[Source data]

·····

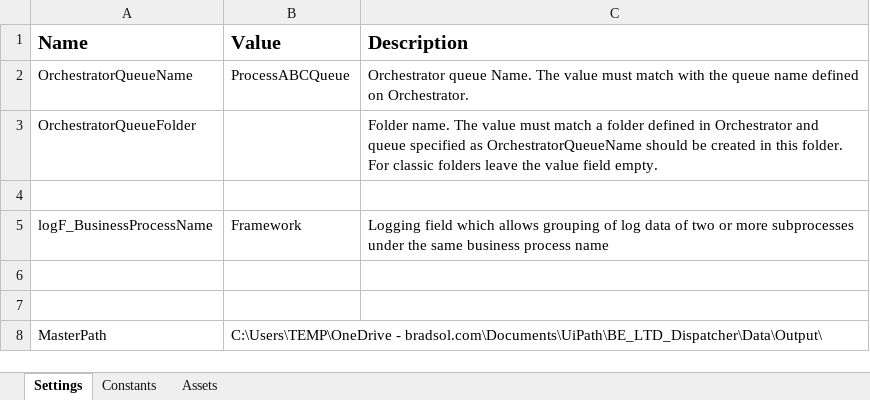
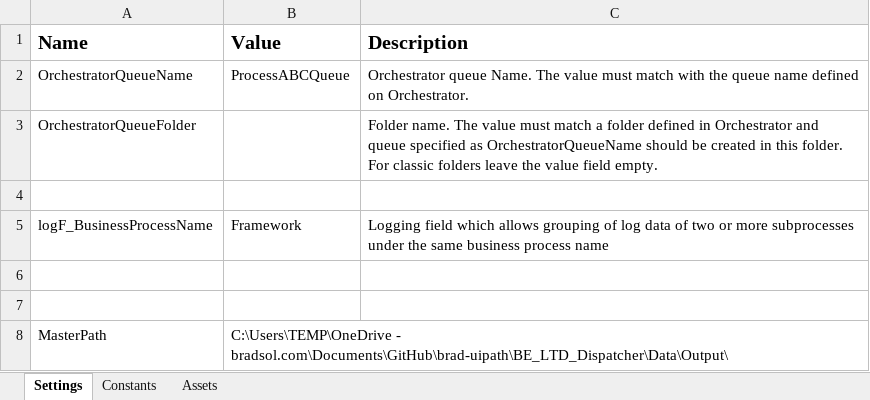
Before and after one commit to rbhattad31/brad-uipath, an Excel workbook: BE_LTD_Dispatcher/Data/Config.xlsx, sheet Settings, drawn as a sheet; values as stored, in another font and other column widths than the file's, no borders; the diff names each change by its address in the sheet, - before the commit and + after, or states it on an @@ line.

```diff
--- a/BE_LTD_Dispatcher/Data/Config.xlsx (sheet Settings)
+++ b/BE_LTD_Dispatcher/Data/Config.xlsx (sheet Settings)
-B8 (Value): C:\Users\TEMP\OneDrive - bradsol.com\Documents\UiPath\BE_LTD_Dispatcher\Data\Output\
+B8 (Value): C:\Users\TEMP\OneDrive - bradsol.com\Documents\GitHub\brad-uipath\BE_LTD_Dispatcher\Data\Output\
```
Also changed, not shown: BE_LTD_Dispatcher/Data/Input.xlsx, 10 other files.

·····

**Your task**
What is needed is the number of lines in the data that hold the word "Output", and nothing more.

**Solution to this problem**
2